Redeveloping the museum land is part of the broader innovation district.

TAMPA — Some Hillsborough commissioners feared part of an economic catalyst could be kaput.

Wednesday, Commissioner Pat Kemp said the county’s pitch for a private company to redevelop the 74-acre Museum of Science and Industry (MOSI) property on Fowler Avenue was problematic without guarantees the future project would preserve a right of way for a potential urban rail and suitable space for the science museum.

Meanwhile, Commissioner Mariella Smith said the request for the development to include “attainable housing'' was too open-ended and could be construed as seeking homes valued at hundreds of thousands of dollars.

Commission Chairman Les Miller Jr. said such concerns might be misplaced.
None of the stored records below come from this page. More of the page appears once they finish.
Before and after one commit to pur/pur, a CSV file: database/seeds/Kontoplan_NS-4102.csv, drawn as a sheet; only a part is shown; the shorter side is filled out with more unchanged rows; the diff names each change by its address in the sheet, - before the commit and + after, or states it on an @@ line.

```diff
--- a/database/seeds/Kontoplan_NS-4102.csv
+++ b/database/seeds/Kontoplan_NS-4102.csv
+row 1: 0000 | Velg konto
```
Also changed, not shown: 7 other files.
“If you don’t have jobs out there, there’s not houses that are going to be utilized,‘' said Miller.

The county calls the MOSI site a “community catalyst,' of a desired mix-used development of housing and industries that could range from a movie studio, health sciences and technology. It would be part of a larger, sustainable high-tech district covering 19 square miles between Interstate 275 and 75 and from Bearss Avenue to Busch Boulevard. Dubbed the Uptown Innovation District, it includes the University of South Florida, H. Lee Moffitt Cancer Center and the former University Mall, which is now rebranded as Uptown in an area where $2.4 billion worth of projects are planned.

“This is our region’s gateway,‘' said Mark Sharpe, executive director of the Tampa Innovation Alliance. “For tens of of thousands of people each day this is their first impression of Hillsborough County and Tampa as they enter.‘‘
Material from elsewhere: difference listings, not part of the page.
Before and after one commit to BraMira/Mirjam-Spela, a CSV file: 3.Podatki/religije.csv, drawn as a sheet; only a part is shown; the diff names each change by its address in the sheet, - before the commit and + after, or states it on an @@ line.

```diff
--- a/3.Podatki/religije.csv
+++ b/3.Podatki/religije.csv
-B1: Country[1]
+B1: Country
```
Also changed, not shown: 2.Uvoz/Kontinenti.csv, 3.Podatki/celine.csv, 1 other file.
The area is home to 84,000 people, 7 percent of the county’s population, who largely failed to share the economic prosperity of the previous decade, said Sharp. And, with the addition of the pandemic, the economic downturn and the ongoing fight for social justice “our area has become a flash point,‘' he said.

On Wednesday, commissioners authorized a $100,000 appropriation to the Tampa Innovation Alliance, Inc. to complete its business development plan for the Uptown Innovation District. Late last year, the county, city of Tampa and the alliance agreed to share the $2 million start-up costs for the district.
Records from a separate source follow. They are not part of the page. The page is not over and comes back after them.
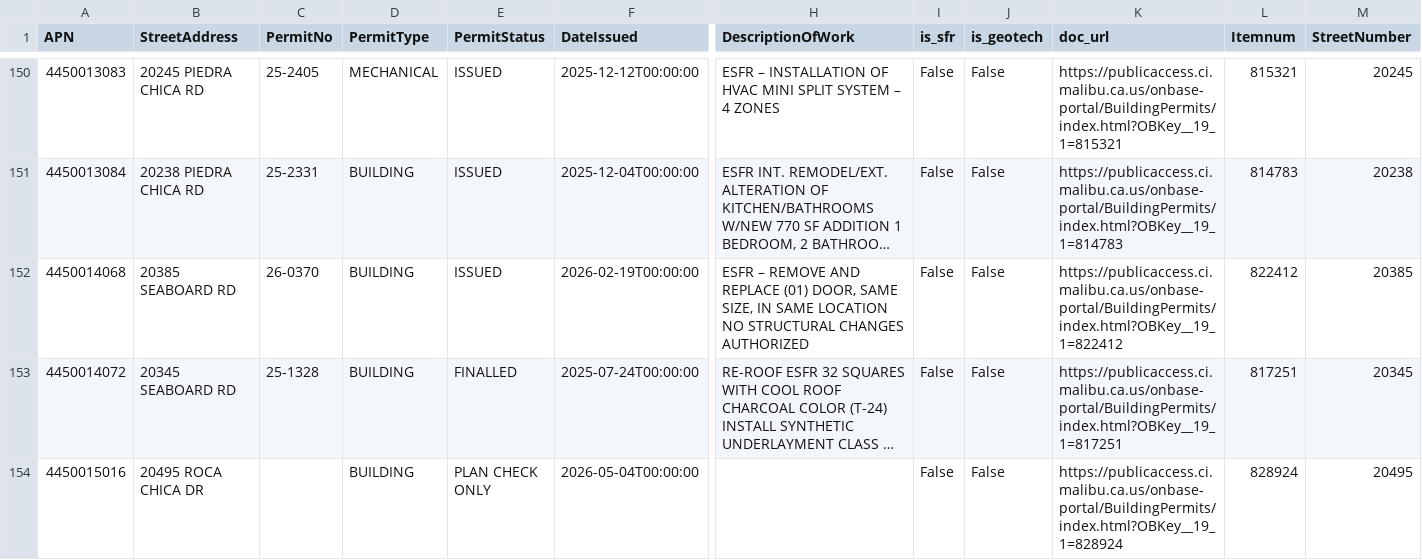
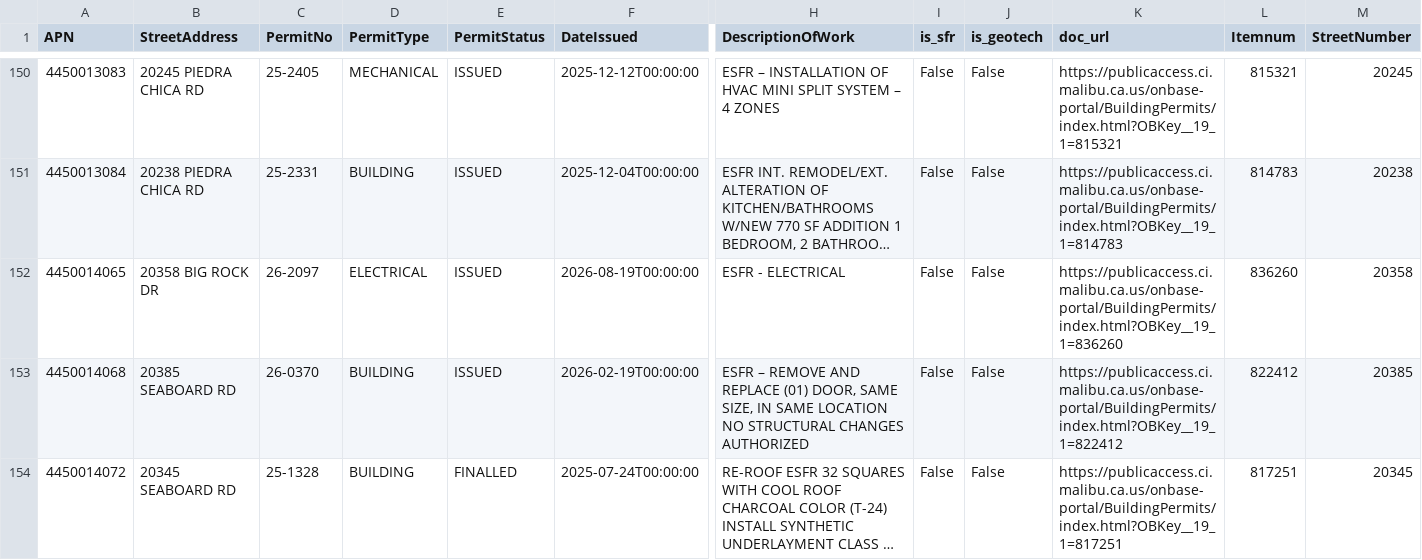
Before and after one commit to maliburebuildtaskforce/permit-tracker, a CSV file: data/palisades_permits_priority.csv, drawn as a sheet; only a part is shown, gaps mark what is left out; the shorter side is filled out with more unchanged rows; long unchanged cells end in …; rows hold the shown columns only; the diff covers the shown part only; the diff names each change by its address in the sheet, - before the commit and + after, or states it on an @@ line.

```diff
--- a/data/palisades_permits_priority.csv
+++ b/data/palisades_permits_priority.csv
+row 152: 4450014065 | 20358 BIG ROCK DR | 26-2097 | ELECTRICAL | ISSUED | 2026-08-19T00:00:00 | ESFR - ELECTRICAL | False | False | https://publicaccess.ci.malibu.ca.us/onbase-portal/BuildingPermits/index.html?OBKey__19_1=836260 | 836260 | 20358
```
Also changed, not shown: 20 edited cells elsewhere in this file, data/palisades_permits_reports.csv.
However, commissioners had multiple questions about the accommodating request for proposal, or RFP — government vernacular for a legal advertisement — seeking a master developer for the MOSI land within the innovation district.

Smith amended the request to strike “attainable housing'' and replace it with mixed-income to ensure more than market-rate housing was part of the project.

“We want to make sure we don’t make it worse for them,‘' Commissioner Kimberly Overman said about potential gentrification displacing affordable housing options for residents.

But the fate of MOSI, which downsized three years ago, brought the most scrutiny. The proposal request said multiple buildings on the MOSI property are vacant and could be demolished.

“There seems to be aspiration talk of MOSI, but no guarantees that MOSI would in any way stay there,‘' said Kemp, a MOSI board member. “.....We do need a museum of science it needs to be more robust than what have there.‘'

Likewise, commissioners said the CSX right of way needed to be preserved within the development.

“We would not want to wake up 10 years from now and found we had blown the chance to protect the CSX right of way.‘' said Smith.

Commissioners approved the proposal after changing it to seek protections for both the museum and the rail line.

Related: Commissioners eyeing Museum of Science and Industry site for community catalyst

Commissioner Sandy Murman noted the request is only an interim step in redeveloping the museum property.

“There’s no obligation in this,‘' she said. “We have the ability to control the flow and what is going to be included and we will have the final decision.‘'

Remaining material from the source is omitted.